··· Dataset ···
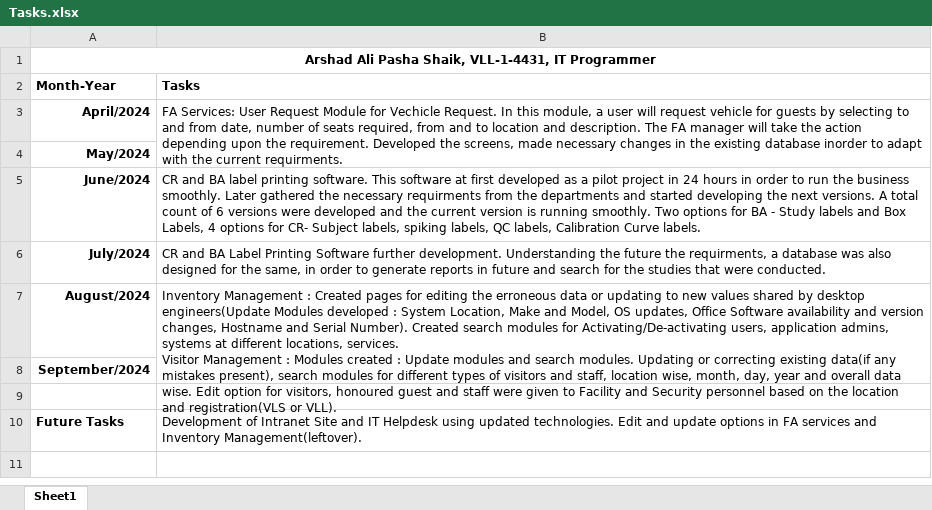
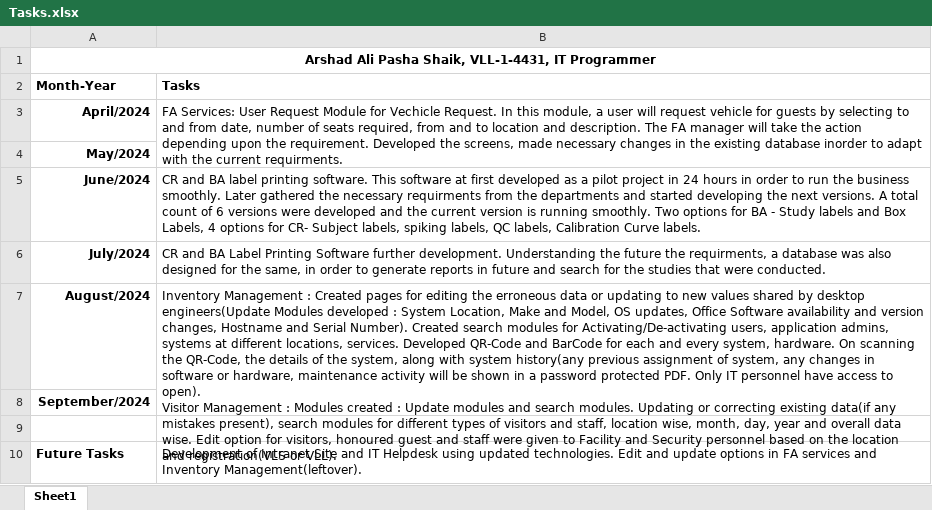
Before and after one commit to arshadalipasha/docsshare, an Excel workbook: Tasks.xlsx, sheet Sheet1, drawn as a sheet; values as stored, in another font and other column widths than the file's, no borders; ↵ is a line break in a cell; the diff names each change by its address in the sheet, - before the commit and + after, or states it on an @@ line.

```diff
--- a/Tasks.xlsx (sheet Sheet1)
+++ b/Tasks.xlsx (sheet Sheet1)
-B7 (Tasks): …locations, services. ↵ Visitor Management…
+B7 (Tasks): …locations, services. Developed QR-Code and BarCode for each and every system, hardware. On scanning the QR-Code, the details of the system, along with system history(any previous assignment of system, any changes in software or hardware, maintenance activity will be shown in a password protected PDF. Only IT personnel have access to open). ↵ Visitor Management…
```
Also changed, not shown: 1 other file.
···
» **Your instructions**
Copy every line of the entries in which "sheet" can be found.

» **Exercise output**
Before and after one commit to arshadalipasha/docsshare, an Excel workbook: Tasks.xlsx, sheet Sheet1, drawn as a sheet; values as stored, in another font and other column widths than the file's, no borders; ↵ is a line break in a cell; the diff names each change by its address in the sheet, - before the commit and + after, or states it on an @@ line.
--- a/Tasks.xlsx (sheet Sheet1)
+++ b/Tasks.xlsx (sheet Sheet1)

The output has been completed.